When the string "Match" appears in a line of the records, show the whole line.
Recorded data section start
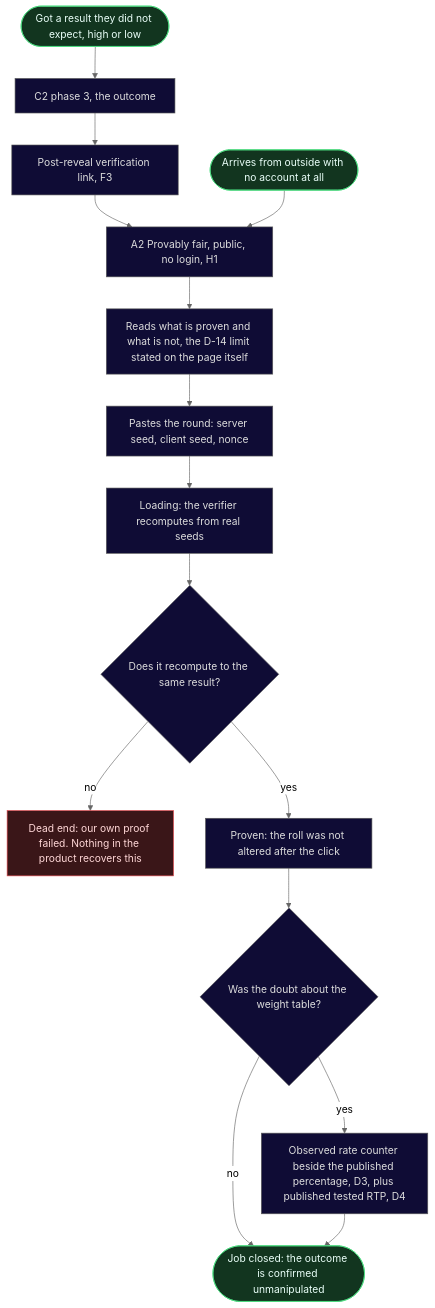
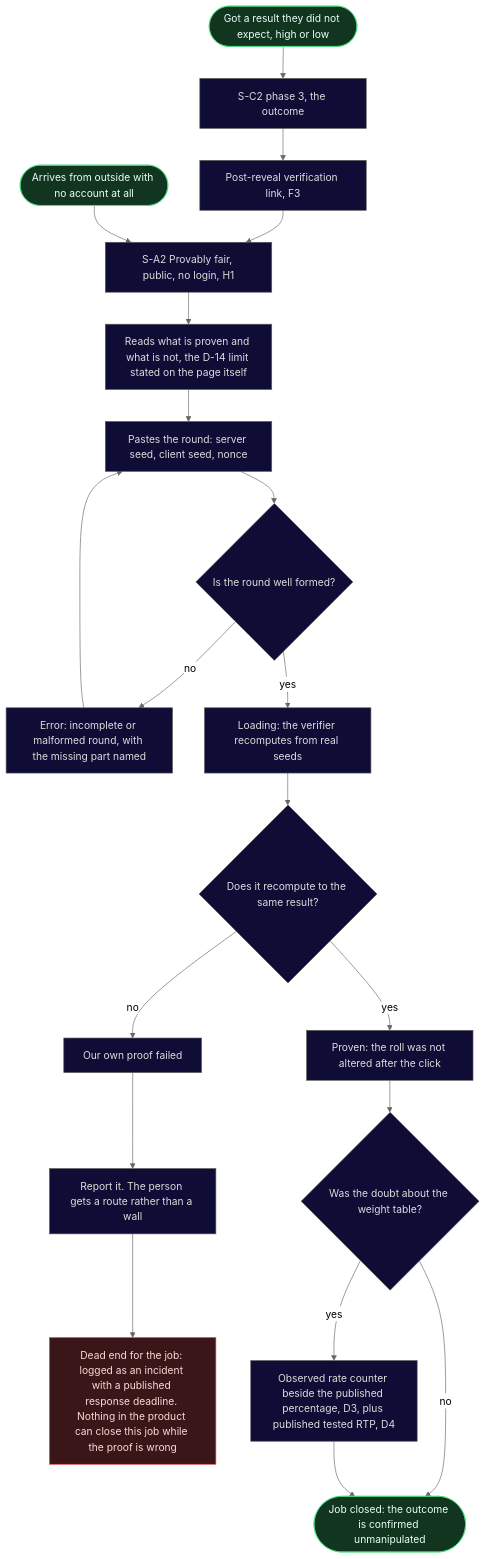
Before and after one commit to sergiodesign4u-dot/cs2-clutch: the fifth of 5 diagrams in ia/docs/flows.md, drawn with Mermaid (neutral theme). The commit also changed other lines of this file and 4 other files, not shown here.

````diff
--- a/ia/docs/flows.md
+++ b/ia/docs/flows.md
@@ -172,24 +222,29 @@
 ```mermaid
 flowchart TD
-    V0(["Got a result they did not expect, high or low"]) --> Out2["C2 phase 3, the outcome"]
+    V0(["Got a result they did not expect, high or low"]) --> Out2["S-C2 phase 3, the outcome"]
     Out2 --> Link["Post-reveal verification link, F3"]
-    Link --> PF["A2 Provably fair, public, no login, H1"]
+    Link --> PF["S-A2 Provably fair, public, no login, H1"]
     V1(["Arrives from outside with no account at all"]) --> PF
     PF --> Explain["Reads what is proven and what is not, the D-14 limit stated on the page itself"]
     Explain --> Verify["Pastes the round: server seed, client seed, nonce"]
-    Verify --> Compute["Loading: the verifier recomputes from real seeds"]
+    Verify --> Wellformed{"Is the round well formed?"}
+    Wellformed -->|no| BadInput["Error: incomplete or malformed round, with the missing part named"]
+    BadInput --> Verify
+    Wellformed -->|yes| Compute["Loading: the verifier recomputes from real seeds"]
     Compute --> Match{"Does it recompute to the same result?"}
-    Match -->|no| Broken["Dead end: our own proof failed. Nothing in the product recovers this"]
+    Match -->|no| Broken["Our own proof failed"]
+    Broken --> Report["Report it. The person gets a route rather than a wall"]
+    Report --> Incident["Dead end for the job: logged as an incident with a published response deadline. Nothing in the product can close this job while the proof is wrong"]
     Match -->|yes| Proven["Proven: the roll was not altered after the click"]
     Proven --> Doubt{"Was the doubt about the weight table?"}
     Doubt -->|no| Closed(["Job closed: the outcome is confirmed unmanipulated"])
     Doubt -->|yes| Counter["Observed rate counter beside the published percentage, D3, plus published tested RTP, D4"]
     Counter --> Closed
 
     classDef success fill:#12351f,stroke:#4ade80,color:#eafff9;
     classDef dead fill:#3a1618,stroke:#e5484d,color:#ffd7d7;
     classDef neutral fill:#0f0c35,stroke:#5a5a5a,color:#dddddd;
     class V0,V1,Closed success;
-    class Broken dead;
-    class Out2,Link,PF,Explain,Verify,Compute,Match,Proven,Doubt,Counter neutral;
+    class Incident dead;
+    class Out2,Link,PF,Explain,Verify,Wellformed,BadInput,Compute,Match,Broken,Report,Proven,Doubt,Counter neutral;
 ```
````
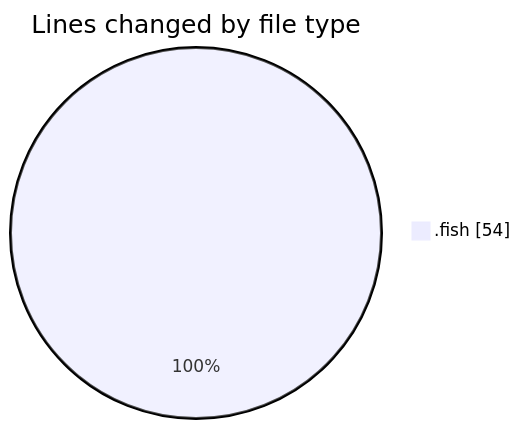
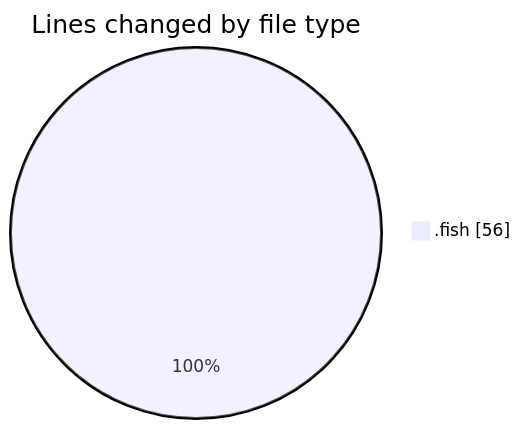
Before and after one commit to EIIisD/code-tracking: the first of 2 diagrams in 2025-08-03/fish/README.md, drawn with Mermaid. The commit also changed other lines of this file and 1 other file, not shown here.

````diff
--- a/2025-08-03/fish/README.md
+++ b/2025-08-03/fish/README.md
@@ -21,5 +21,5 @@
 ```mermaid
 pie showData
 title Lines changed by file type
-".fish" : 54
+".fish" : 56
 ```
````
Recorded data section end
Recorded data section start
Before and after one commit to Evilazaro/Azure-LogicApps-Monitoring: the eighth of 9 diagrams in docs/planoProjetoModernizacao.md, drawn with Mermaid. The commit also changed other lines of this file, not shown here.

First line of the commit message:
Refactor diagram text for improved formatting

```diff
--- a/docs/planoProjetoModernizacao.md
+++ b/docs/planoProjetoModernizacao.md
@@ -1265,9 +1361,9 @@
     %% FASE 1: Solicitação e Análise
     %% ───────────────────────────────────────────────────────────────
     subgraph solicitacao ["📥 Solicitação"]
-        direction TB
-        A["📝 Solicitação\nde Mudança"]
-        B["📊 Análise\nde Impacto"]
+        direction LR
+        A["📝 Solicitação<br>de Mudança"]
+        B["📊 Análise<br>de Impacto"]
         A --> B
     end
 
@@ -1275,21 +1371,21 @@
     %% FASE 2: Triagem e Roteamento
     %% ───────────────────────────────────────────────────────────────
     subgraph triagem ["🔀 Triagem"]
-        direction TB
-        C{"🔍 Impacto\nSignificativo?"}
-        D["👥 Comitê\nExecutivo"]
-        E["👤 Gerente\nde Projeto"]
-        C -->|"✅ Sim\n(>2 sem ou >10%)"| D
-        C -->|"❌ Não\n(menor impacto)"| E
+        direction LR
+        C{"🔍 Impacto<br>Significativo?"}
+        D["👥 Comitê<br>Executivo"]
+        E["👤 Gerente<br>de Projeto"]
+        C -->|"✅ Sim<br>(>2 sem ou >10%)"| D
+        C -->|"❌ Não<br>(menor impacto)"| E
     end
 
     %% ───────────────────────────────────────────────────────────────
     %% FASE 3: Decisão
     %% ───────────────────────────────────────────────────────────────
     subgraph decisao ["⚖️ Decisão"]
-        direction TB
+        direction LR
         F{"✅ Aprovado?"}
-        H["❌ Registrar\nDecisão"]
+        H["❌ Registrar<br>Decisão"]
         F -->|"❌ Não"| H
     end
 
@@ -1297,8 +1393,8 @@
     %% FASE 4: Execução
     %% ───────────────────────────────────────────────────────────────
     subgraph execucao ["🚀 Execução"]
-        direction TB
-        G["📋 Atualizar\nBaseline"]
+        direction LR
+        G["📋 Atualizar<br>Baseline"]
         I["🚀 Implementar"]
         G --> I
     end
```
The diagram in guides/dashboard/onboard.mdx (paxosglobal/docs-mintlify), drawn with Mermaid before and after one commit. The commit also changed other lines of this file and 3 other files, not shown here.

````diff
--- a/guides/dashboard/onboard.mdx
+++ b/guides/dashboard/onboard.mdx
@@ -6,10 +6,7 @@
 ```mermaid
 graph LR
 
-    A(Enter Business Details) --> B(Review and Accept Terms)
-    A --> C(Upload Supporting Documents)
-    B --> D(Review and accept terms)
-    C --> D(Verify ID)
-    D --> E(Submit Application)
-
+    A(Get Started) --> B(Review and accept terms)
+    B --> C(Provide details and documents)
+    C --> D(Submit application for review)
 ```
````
Recorded data section end
### Problem solution
     Compute --> Match{"Does it recompute to the same result?"}
-    Match -->|no| Broken["Dead end: our own proof failed. Nothing in the product recovers this"]
+    Match -->|no| Broken["Our own proof failed"]
     Match -->|yes| Proven["Proven: the roll was not altered after the click"]
-    class Out2,Link,PF,Explain,Verify,Compute,Match,Proven,Doubt,Counter neutral;
+    class Out2,Link,PF,Explain,Verify,Wellformed,BadInput,Compute,Match,Broken,Report,Proven,Doubt,Counter neutral;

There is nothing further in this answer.